# Undecidability of the Spectral Gap

- 14:00 4th December 2015 ( week 8, Michaelmas Term 2015 )Lecture Theatre B

The spectral gap - the difference in energy between the ground state and

the first excited state - is of central importance to quantum many-body

physics. Some of the most challenging and long-standing open problems in

theoretical physics concern the spectral gap, such as the famous Haldane

conjecture, or the infamous Yang-Mills gap conjecture (one of the $1

million Millennium Prize problems). These problems - and many others -

are all particular cases of the general spectral gap problem: Given a

quantum many-body Hamiltonian, is the system it describes gapped or

gapless?

We prove that this problem is undecidable (in exactly the same sense as

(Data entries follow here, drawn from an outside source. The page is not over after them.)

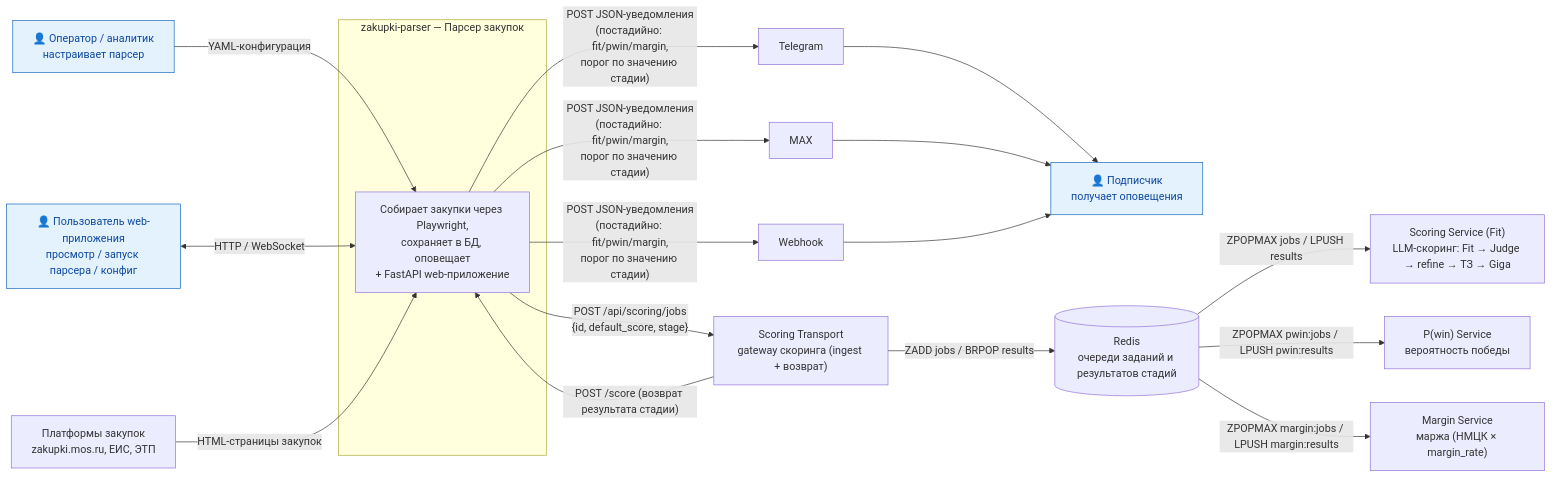
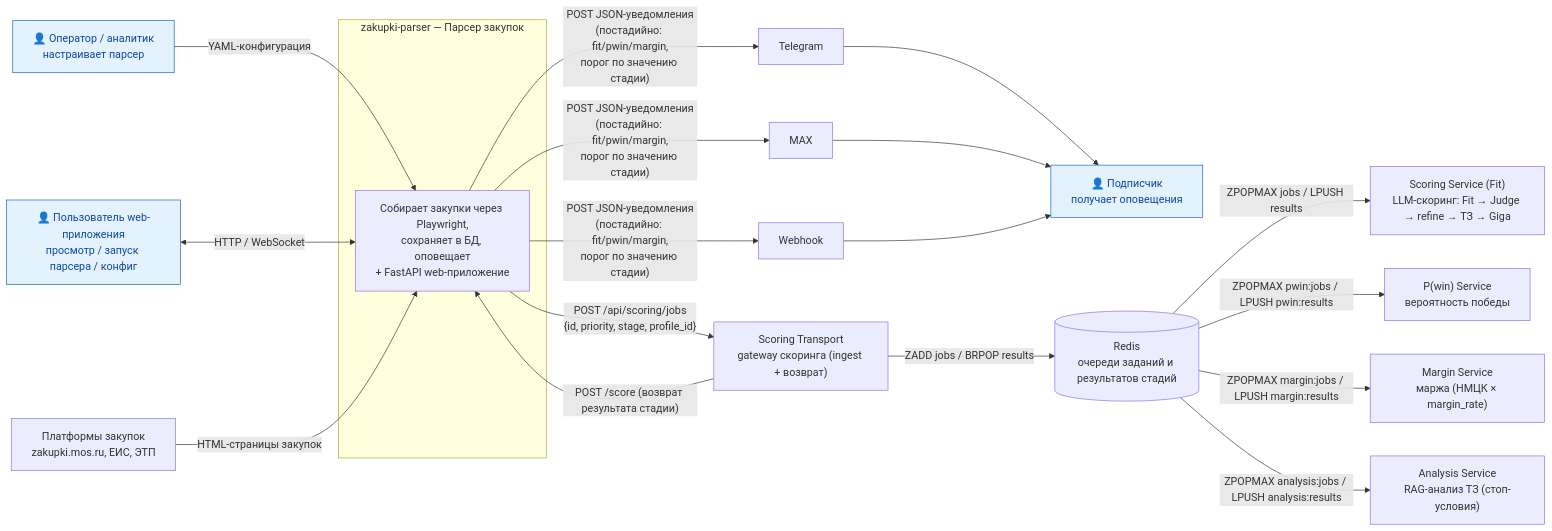
Before and after one commit to igorvolk1961/zakupki_parser: the diagram in docs/c4/context.md, drawn with Mermaid. The commit also changed other lines of this file and 14 other files, not shown here.

````diff
--- a/docs/c4/context.md
+++ b/docs/c4/context.md
@@ -5,40 +5,42 @@
 ```mermaid
 flowchart LR
     classDef actor fill:#e3f2fd,stroke:#1565c0,color:#0d47a1
 
     U["👤 Оператор / аналитик<br/>настраивает парсер"]
     S["👤 Подписчик<br/>получает оповещения"]
     W["👤 Пользователь web-приложения<br/>просмотр / запуск парсера / конфиг"]
 
     subgraph System["zakupki-parser — Парсер закупок"]
         P["Собирает закупки через Playwright,<br/>сохраняет в БД, оповещает<br/>+ FastAPI web-приложение"]
     end
 
     Z["Платформы закупок<br/>zakupki.mos.ru, ЕИС, ЭТП"]
     TR["Scoring Transport<br/>gateway скоринга (ingest + возврат)"]
     RS[("Redis<br/>очереди заданий и результатов стадий")]
     SF["Scoring Service (Fit)<br/>LLM-скоринг: Fit → Judge → refine → ТЗ → Giga"]
     SP["P(win) Service<br/>вероятность победы"]
     SM["Margin Service<br/>маржа (НМЦК × margin_rate)"]
+    AN["Analysis Service<br/>RAG-анализ ТЗ (стоп-условия)"]
     TG["Telegram"]
     MX["MAX"]
     WH["Webhook"]
 
     U -->|"YAML-конфигурация"| P
     W <-->|"HTTP / WebSocket"| P
     Z -->|"HTML-страницы закупок"| P
-    P -->|"POST /api/scoring/jobs<br/>{id, default_score, stage}"| TR
+    P -->|"POST /api/scoring/jobs<br/>{id, priority, stage, profile_id}"| TR
     TR -->|"ZADD jobs / BRPOP results"| RS
     RS -->|"ZPOPMAX jobs / LPUSH results"| SF
     RS -->|"ZPOPMAX pwin:jobs / LPUSH pwin:results"| SP
     RS -->|"ZPOPMAX margin:jobs / LPUSH margin:results"| SM
+    RS -->|"ZPOPMAX analysis:jobs / LPUSH analysis:results"| AN
     TR -->|"POST /score (возврат результата стадии)"| P
     P -->|"POST JSON-уведомления<br/>(постадийно: fit/pwin/margin,<br/>порог по значению стадии)"| TG
     P -->|"POST JSON-уведомления<br/>(постадийно: fit/pwin/margin,<br/>порог по значению стадии)"| MX
     P -->|"POST JSON-уведомления<br/>(постадийно: fit/pwin/margin,<br/>порог по значению стадии)"| WH
     TG --> S
     MX --> S
     WH --> S
 
     class U,S,W actor
 ```
````
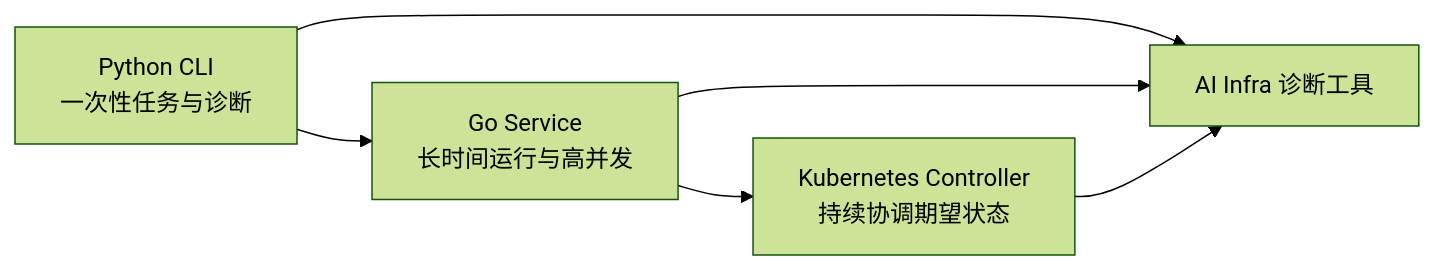
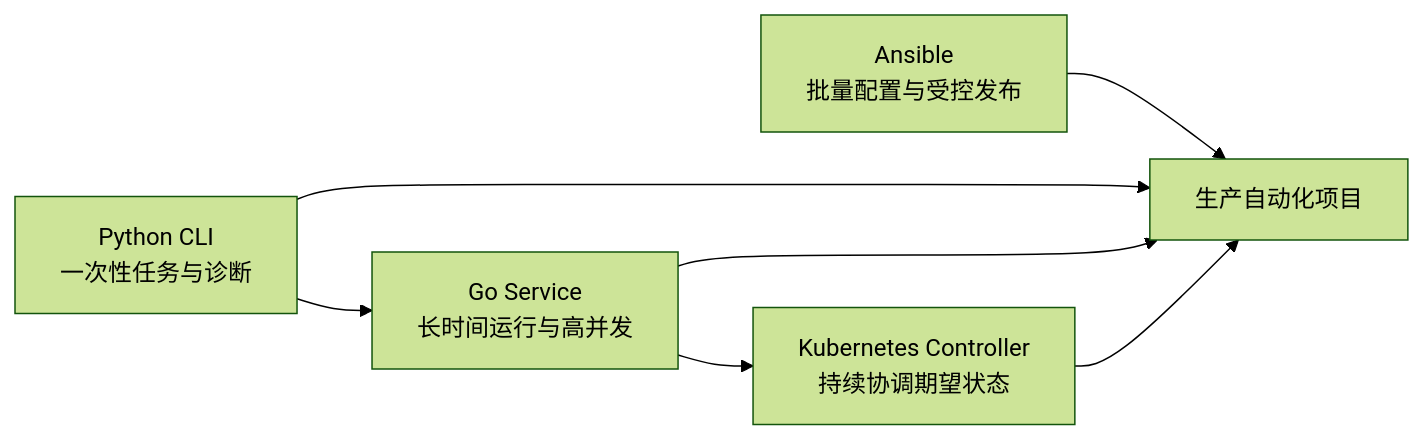
Before and after one commit to newswitch/newswitch.github.io: the diagram in docs/automation/00-自动化工程学习路线.md, drawn with Mermaid (forest theme). The commit also changed other lines of this file and 31 other files, not shown here.

````diff
--- a/docs/automation/00-自动化工程学习路线.md
+++ b/docs/automation/00-自动化工程学习路线.md
@@ -28,8 +28,9 @@
 ```mermaid
 flowchart LR
+    E["Ansible<br/>批量配置与受控发布"] --> D["生产自动化项目"]
     A["Python CLI<br/>一次性任务与诊断"] --> B["Go Service<br/>长时间运行与高并发"]
     B --> C["Kubernetes Controller<br/>持续协调期望状态"]
-    A --> D["AI Infra 诊断工具"]
+    A --> D
     B --> D
     C --> D
 ```
````
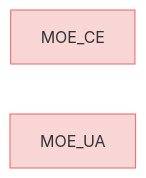
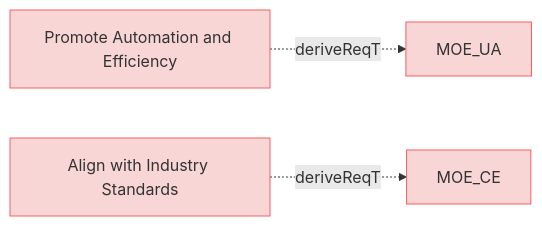
One commit to reqvire-org/reqvire changed the diagram in specifications/MOEs.md. Above: the diagram before and after it, drawn with Mermaid. The commit also changed 25 other files, not shown here.

````diff
--- a/specifications/MOEs.md
+++ b/specifications/MOEs.md
@@ -4,15 +4,23 @@
 ```mermaid
 graph LR;
   %% Graph styling
   classDef requirement fill:#f9d6d6,stroke:#f55f5f,stroke-width:1px;
   classDef verification fill:#d6f9d6,stroke:#5fd75f,stroke-width:1px;
   classDef externalLink fill:#d0e0ff,stroke:#3080ff,stroke-width:1px;
   classDef default fill:#f5f5f5,stroke:#333333,stroke-width:1px;
 
+  f6237e49f7["MOE_UA"];
+  click f6237e49f7 "MOEs.md#moe_ua";
+  class f6237e49f7 requirement;
+  3796077916["Promote Automation and Efficiency"];
+  class 3796077916 requirement;
+  click 3796077916 "MissionRequirements.md#promote-automation-and-efficiency";
+  3796077916 -.->|deriveReqT| f6237e49f7;
   b3f57e49f7["MOE_CE"];
   click b3f57e49f7 "MOEs.md#moe_ce";
   class b3f57e49f7 requirement;
-  f6237e49f7["MOE_UA"];
-  click f6237e49f7 "MOEs.md#moe_ua";
-  class f6237e49f7 requirement;
+  cc8c3af529["Align with Industry Standards"];
+  class cc8c3af529 requirement;
+  click cc8c3af529 "MissionRequirements.md#align-with-industry-standards";
+  cc8c3af529 -.->|deriveReqT| b3f57e49f7;
 ```
````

the Halting Problem was proven to be undecidable by Turing). This also

implies that the spectral gap of certain quantum many-body Hamiltonians

is not determined by the axioms of mathematics (in much the same sense as

Goedel's incompleteness theorem implies that certain theorems are

mathematically unprovable). The results extend to many other important

low-temperature properties of quantum many-body systems, such correlation

functions.

The proof is complex and draws on a wide variety of techniques, ranging

from mathematical physics to theoretical computer science, from

Hamiltonian complexity theory, quantum algorithms and quantum computing

to fractal tilings. I will explain the result, sketch the techniques

involved in the proof at an accessible level, and discuss the striking

implications this theoretical computer science result may have both for

theoretical physics, and for physics more generally (which, after all,

happens in the laboratory not in Hilbert space!).